**** SUPPLIED ENTRIES ****

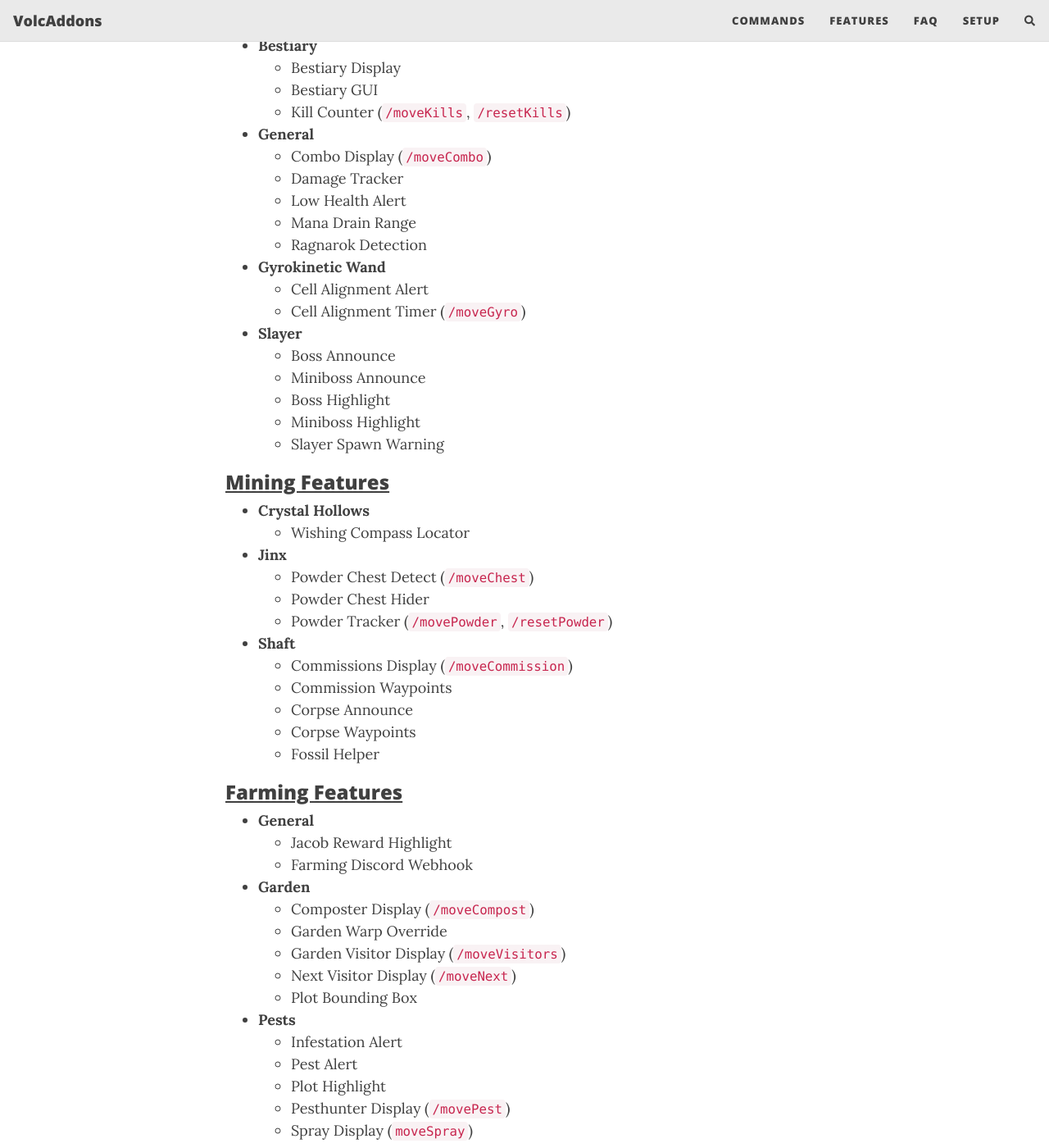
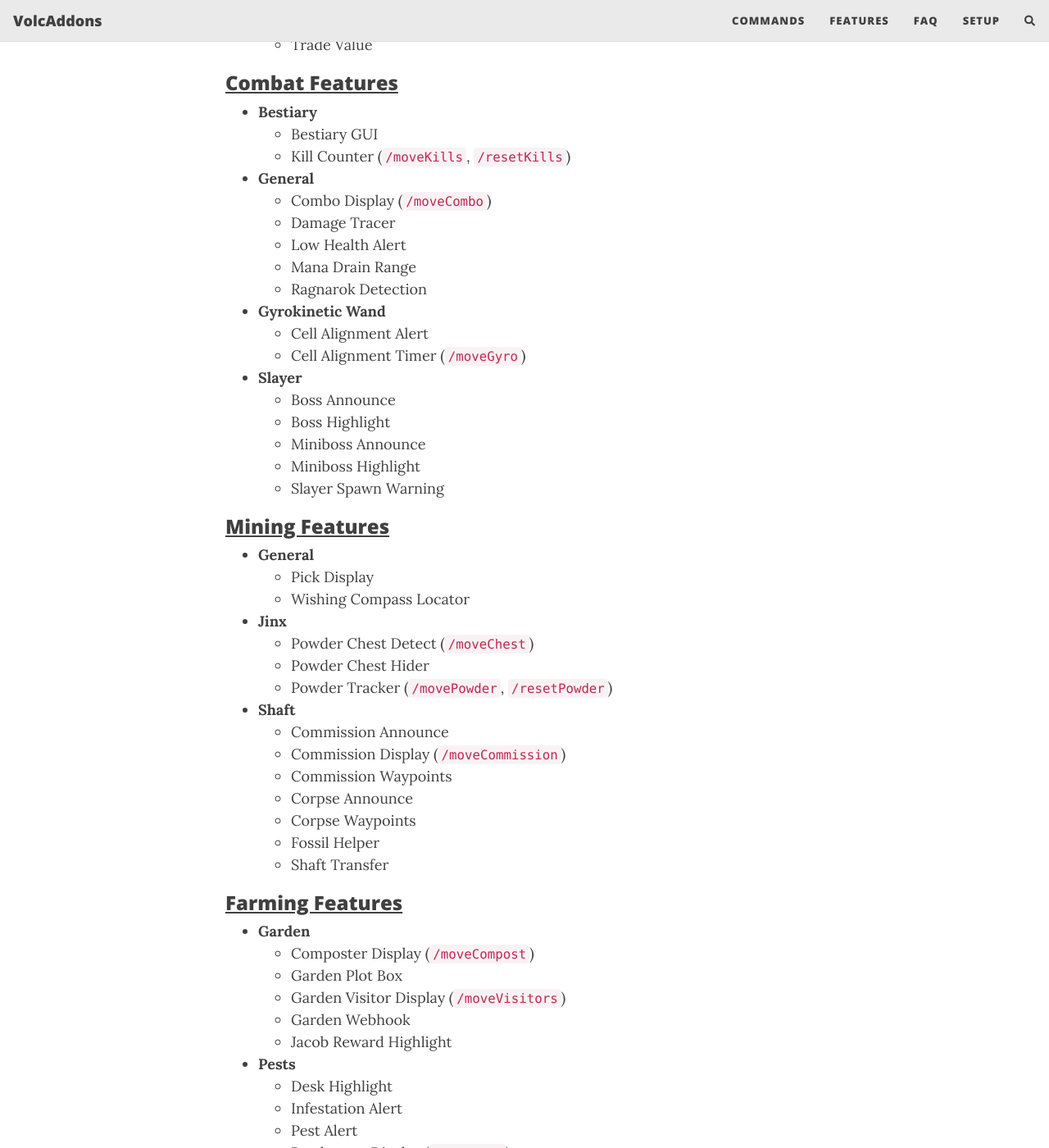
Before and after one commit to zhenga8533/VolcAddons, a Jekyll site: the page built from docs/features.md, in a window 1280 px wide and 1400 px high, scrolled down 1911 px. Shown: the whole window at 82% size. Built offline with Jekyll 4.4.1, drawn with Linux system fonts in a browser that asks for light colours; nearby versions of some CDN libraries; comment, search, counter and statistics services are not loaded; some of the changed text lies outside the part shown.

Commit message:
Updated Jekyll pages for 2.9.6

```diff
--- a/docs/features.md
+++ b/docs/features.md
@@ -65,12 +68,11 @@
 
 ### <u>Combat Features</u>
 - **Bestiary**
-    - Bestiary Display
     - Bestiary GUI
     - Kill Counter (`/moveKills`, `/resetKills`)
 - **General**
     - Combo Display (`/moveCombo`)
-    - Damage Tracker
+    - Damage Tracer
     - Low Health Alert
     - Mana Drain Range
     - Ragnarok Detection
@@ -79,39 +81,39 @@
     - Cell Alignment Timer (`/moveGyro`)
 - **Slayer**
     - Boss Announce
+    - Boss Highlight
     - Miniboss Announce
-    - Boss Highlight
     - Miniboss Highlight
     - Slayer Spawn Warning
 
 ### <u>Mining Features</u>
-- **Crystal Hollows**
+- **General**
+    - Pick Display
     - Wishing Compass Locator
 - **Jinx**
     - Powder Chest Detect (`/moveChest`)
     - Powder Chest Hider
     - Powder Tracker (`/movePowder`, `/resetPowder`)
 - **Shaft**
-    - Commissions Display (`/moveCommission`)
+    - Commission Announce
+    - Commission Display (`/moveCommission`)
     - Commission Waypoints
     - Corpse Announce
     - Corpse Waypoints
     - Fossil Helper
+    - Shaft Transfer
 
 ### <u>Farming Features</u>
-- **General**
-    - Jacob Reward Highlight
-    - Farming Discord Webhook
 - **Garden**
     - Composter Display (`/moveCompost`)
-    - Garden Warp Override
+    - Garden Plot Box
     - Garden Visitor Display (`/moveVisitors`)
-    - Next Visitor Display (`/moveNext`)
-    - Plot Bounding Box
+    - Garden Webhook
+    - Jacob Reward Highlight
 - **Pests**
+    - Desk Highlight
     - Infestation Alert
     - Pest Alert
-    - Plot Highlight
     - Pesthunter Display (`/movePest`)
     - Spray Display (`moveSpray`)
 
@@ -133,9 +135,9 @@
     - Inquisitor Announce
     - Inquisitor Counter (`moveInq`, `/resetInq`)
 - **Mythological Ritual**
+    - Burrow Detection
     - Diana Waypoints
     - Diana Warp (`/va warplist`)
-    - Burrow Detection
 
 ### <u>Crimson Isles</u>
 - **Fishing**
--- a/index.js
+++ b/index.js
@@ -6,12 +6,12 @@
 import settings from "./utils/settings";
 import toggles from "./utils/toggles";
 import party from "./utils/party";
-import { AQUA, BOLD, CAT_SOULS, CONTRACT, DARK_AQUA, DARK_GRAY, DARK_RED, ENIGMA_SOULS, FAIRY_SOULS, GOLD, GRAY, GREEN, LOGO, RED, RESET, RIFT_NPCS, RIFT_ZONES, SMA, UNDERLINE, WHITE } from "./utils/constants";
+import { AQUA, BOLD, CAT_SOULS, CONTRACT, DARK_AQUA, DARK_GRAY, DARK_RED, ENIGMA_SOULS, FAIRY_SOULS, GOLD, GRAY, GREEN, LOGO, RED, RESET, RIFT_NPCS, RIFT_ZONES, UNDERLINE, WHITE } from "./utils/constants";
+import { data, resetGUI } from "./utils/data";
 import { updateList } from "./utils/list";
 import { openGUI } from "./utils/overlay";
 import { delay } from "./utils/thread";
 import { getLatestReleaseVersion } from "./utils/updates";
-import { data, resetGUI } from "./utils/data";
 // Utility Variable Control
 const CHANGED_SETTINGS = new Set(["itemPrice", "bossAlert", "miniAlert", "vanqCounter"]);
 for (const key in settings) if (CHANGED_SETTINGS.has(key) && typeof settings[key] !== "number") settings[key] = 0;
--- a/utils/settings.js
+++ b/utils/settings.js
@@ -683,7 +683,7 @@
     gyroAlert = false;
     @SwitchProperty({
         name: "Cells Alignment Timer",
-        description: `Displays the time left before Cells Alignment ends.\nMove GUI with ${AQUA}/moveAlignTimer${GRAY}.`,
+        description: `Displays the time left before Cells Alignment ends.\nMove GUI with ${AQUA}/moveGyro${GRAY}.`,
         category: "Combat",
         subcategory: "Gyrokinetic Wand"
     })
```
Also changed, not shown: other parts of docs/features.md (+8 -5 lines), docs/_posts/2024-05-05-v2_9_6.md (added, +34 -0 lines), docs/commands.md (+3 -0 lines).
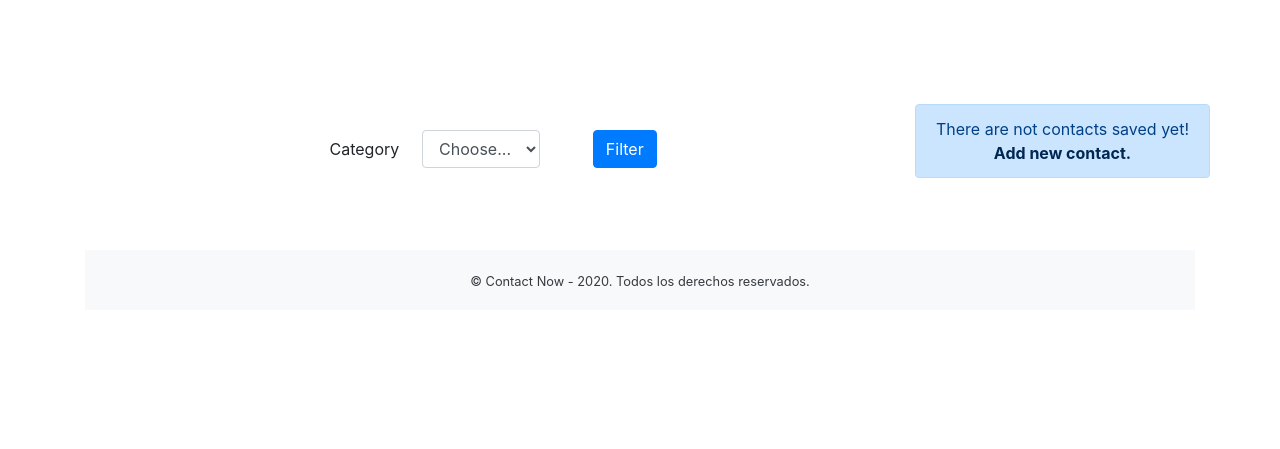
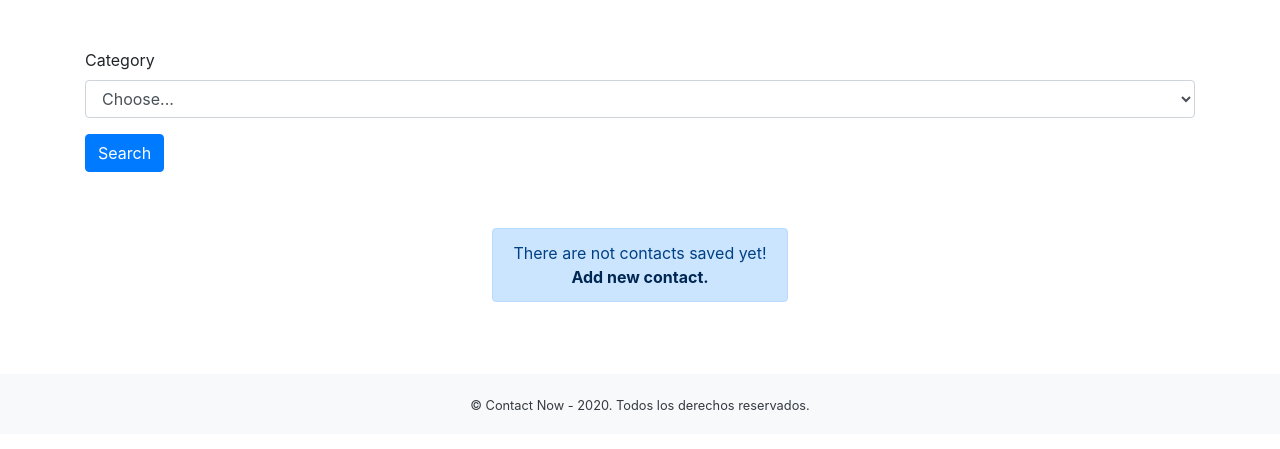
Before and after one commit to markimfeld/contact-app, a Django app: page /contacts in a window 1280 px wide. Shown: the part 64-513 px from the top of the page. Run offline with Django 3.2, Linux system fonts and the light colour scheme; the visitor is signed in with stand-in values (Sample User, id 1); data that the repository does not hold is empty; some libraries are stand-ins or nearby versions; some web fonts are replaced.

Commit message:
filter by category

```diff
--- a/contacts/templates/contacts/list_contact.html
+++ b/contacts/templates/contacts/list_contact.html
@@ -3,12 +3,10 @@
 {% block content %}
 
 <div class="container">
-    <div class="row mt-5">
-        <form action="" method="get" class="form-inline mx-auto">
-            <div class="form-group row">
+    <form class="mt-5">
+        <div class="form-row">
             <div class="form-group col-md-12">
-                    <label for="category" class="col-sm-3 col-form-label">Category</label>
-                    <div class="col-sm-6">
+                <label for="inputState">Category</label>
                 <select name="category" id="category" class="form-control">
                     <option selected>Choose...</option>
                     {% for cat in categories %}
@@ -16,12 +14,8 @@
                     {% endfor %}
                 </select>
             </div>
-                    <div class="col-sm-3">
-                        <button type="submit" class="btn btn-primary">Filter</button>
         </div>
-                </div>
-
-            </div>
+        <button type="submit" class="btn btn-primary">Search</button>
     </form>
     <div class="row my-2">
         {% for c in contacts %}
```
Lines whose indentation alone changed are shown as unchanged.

****

WORK TO BE COMPLETED: Read through the entries and copy every line that includes "Alignment".

EXERCISE OUTPUT:
     - Cell Alignment Timer (`/moveGyro`)
         name: "Cells Alignment Timer",
-        description: `Displays the time left before Cells Alignment ends.\nMove GUI with ${AQUA}/moveAlignTimer${GRAY}.`,
+        description: `Displays the time left before Cells Alignment ends.\nMove GUI with ${AQUA}/moveGyro${GRAY}.`,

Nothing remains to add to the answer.